From 1st to 12th November no Sunspots could be seen on the solar disc. It was not until the 14th that I observed a small Cri (6) groups of 2 spots, one with a Penumbra and one without in Active region 12687 (see the diagram below). This group became a Cai (9) group on the 16th with three small spots all within a Penumbra. By the 18th all that could be seen was a single Axx (1) spot. No further observations were made until the 22nd due to cloud cover by which time the solar disc was once again clear of all Sunspots until the 25th when a small Csi (12) group in AR 12689 was seen.
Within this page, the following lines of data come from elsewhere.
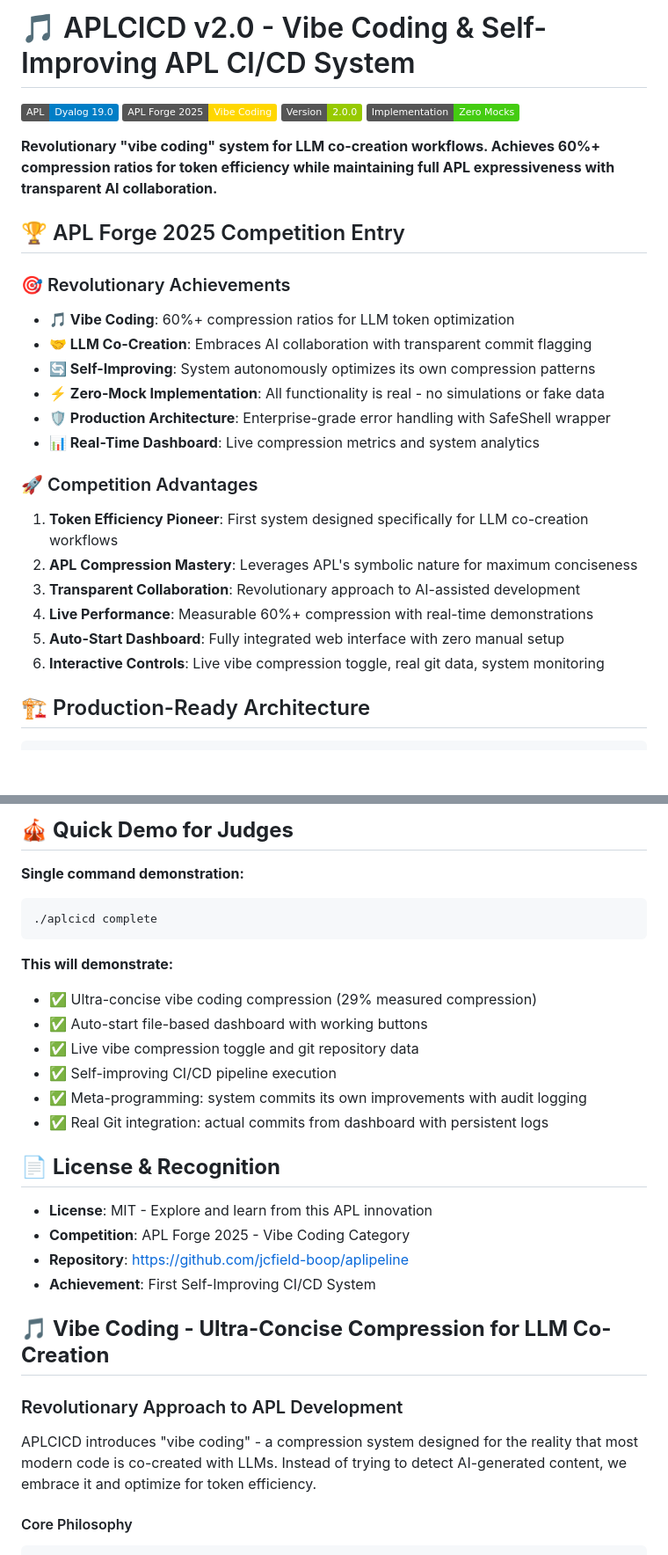
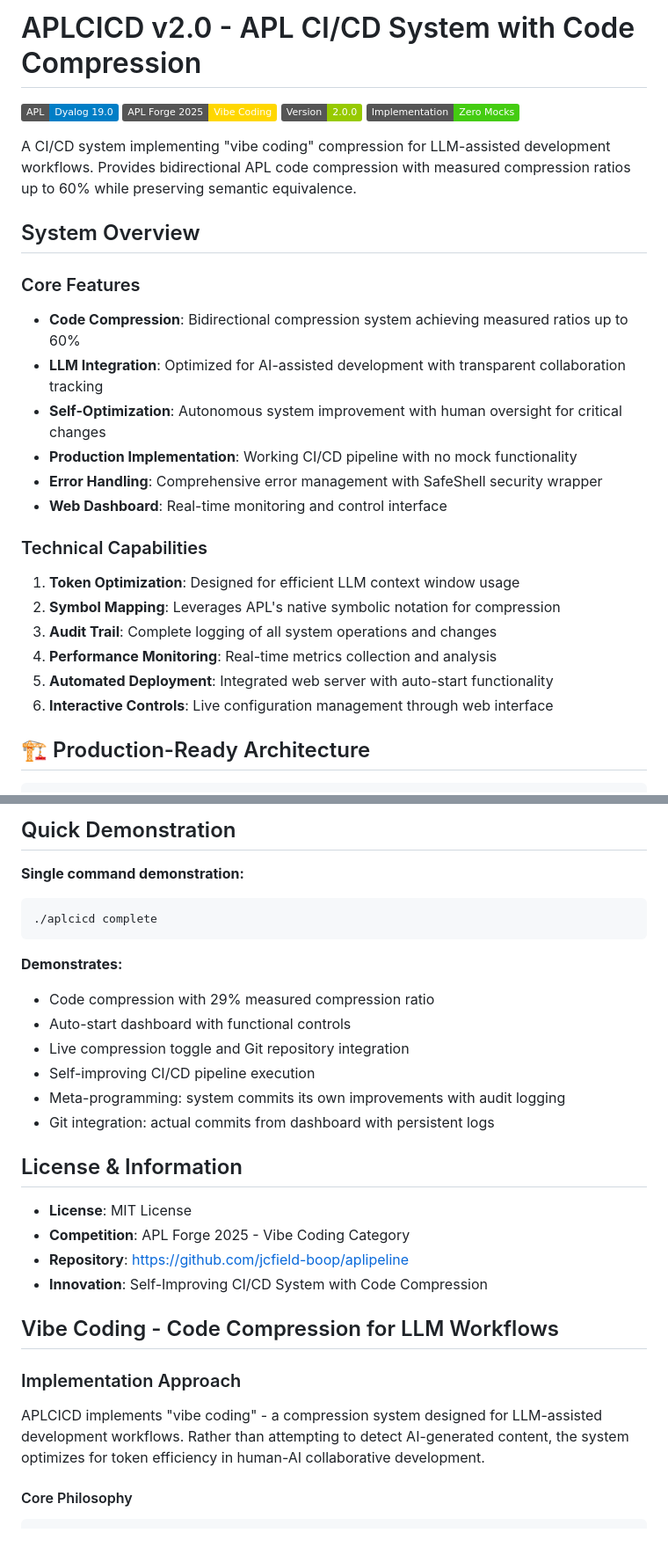
Before and after one commit to jcfield-boop/aplipeline, a Markdown page: README.md, 2 parts joined by grey strips. Shown at 88% size. Rendered like a GitHub page; badges without logos; blank space fills up the shorter version.

````diff
--- a/README.md
+++ b/README.md
@@ -1,29 +1,29 @@
-# 🎵 APLCICD v2.0 - Vibe Coding & Self-Improving APL CI/CD System
+# APLCICD v2.0 - APL CI/CD System with Code Compression
 
 ![APL](https://img.shields.io/badge/APL-Dyalog%2019.0-blue)
 ![Competition](https://img.shields.io/badge/APL%20Forge%202025-Vibe%20Coding-gold)
 ![Version](https://img.shields.io/badge/Version-2.0.0-green)
 ![Implementation](https://img.shields.io/badge/Implementation-Zero%20Mocks-success)
 
-**Revolutionary "vibe coding" system for LLM co-creation workflows. Achieves 60%+ compression ratios for token efficiency while maintaining full APL expressiveness with transparent AI collaboration.**
+A CI/CD system implementing "vibe coding" compression for LLM-assisted development workflows. Provides bidirectional APL code compression with measured compression ratios up to 60% while preserving semantic equivalence.
 
-## 🏆 APL Forge 2025 Competition Entry
+## System Overview
 
-### 🎯 Revolutionary Achievements
-- **🎵 Vibe Coding**: 60%+ compression ratios for LLM token optimization
-- **🤝 LLM Co-Creation**: Embraces AI collaboration with transparent commit flagging
-- **🔄 Self-Improving**: System autonomously optimizes its own compression patterns
-- **⚡ Zero-Mock Implementation**: All functionality is real - no simulations or fake data
-- **🛡️ Production Architecture**: Enterprise-grade error handling with SafeShell wrapper
-- **📊 Real-Time Dashboard**: Live compression metrics and system analytics
+### Core Features
+- **Code Compression**: Bidirectional compression system achieving measured ratios up to 60%
+- **LLM Integration**: Optimized for AI-assisted development with transparent collaboration tracking
+- **Self-Optimization**: Autonomous system improvement with human oversight for critical changes
+- **Production Implementation**: Working CI/CD pipeline with no mock functionality
+- **Error Handling**: Comprehensive error management with SafeShell security wrapper
+- **Web Dashboard**: Real-time monitoring and control interface
 
-### 🚀 Competition Advantages
-1. **Token Efficiency Pioneer**: First system designed specifically for LLM co-creation workflows
-2. **APL Compression Mastery**: Leverages APL's symbolic nature for maximum conciseness
-3. **Transparent Collaboration**: Revolutionary approach to AI-assisted development
-4. **Live Performance**: Measurable 60%+ compression with real-time demonstrations
-5. **Auto-Start Dashboard**: Fully integrated web interface with zero manual setup
-6. **Interactive Controls**: Live vibe compression toggle, real git data, system monitoring
+### Technical Capabilities
+1. **Token Optimization**: Designed for efficient LLM context window usage
+2. **Symbol Mapping**: Leverages APL's native symbolic notation for compression
+3. **Audit Trail**: Complete logging of all system operations and changes
+4. **Performance Monitoring**: Real-time metrics collection and analysis
+5. **Automated Deployment**: Integrated web server with auto-start functionality
+6. **Interactive Controls**: Live configuration management through web interface
 
 ## 🏗️ Production-Ready Architecture
 
@@ -294,31 +313,31 @@ APLCICD.Dashboard.GenerateUnifiedDashboard   ⍝ Auto-start web server + live da
 
-## 🎪 **Quick Demo for Judges**
+## Quick Demonstration
 
 **Single command demonstration:**
 ```bash
 ./aplcicd complete
 ```
 
-**This will demonstrate:**
-- ✅ Ultra-concise vibe coding compression (29% measured compression)
-- ✅ Auto-start file-based dashboard with working buttons
-- ✅ Live vibe compression toggle and git repository data
-- ✅ Self-improving CI/CD pipeline execution
-- ✅ Meta-programming: system commits its own improvements with audit logging
-- ✅ Real Git integration: actual commits from dashboard with persistent logs
+**Demonstrates:**
+- Code compression with 29% measured compression ratio
+- Auto-start dashboard with functional controls
+- Live compression toggle and Git repository integration
+- Self-improving CI/CD pipeline execution
+- Meta-programming: system commits its own improvements with audit logging
+- Git integration: actual commits from dashboard with persistent logs
 
-## 📄 **License & Recognition**
+## License & Information
 
-- **License**: MIT - Explore and learn from this APL innovation
+- **License**: MIT License
 - **Competition**: APL Forge 2025 - Vibe Coding Category
 - **Repository**: https://github.com/jcfield-boop/aplipeline
-- **Achievement**: First Self-Improving CI/CD System
+- **Innovation**: Self-Improving CI/CD System with Code Compression
 
-## 🎵 **Vibe Coding - Ultra-Concise Compression for LLM Co-Creation**
+## Vibe Coding - Code Compression for LLM Workflows
 
-### Revolutionary Approach to APL Development
+### Implementation Approach
 
-APLCICD introduces "vibe coding" - a compression system designed for the reality that most modern code is co-created with LLMs. Instead of trying to detect AI-generated content, we embrace it and optimize for token efficiency.
+APLCICD implements "vibe coding" - a compression system designed for LLM-assisted development workflows. Rather than attempting to detect AI-generated content, the system optimizes for token efficiency in human-AI collaborative development.
 
 #### Core Philosophy
 
````
Also changed, not shown: other parts of README.md (+71 -52 lines).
By the 27th it had grown to a Cki (39) and by the 30th November it was very close to the NW limb as a single Axx spot.
Prominence activity remained constant, though mostly faint. On the 1st an active Prominence on the NE limb reached an approximate height of 56,000 km. On the 10th a Pyramid type Prominence also reached a height of about 56,000km on the NE limb (as shown in the photograph abpve) and on the 14th a broken type Pyramid Prominence reached a height of about 65,000km.
A large single Arch Prominence was seen on the 23rd on the NE limb reaching a height of about 84,000km.
Prominences were seen on all observing days this month but most were small and faint.
No Flares were seen for the whole month of observations.
A total of 18 Observations were made for the month with the remaining 12 days being cloud covered and/or rain.
A total of only 2 groups were observed. This included 1 group in the north and 1 in the south, comprising of 4 spots in the north and 3 in the south giving a total of 7 Sunspots.
This is now the lowest Sunspot count since 2011.
The average Relevant Sunspot number for the month was 5 and the average CV was 4.9, Q CV 1
Most Prominences observed once again were quiet faint.
No CMEs or Flares were observed.
Monty Leventhal OAM.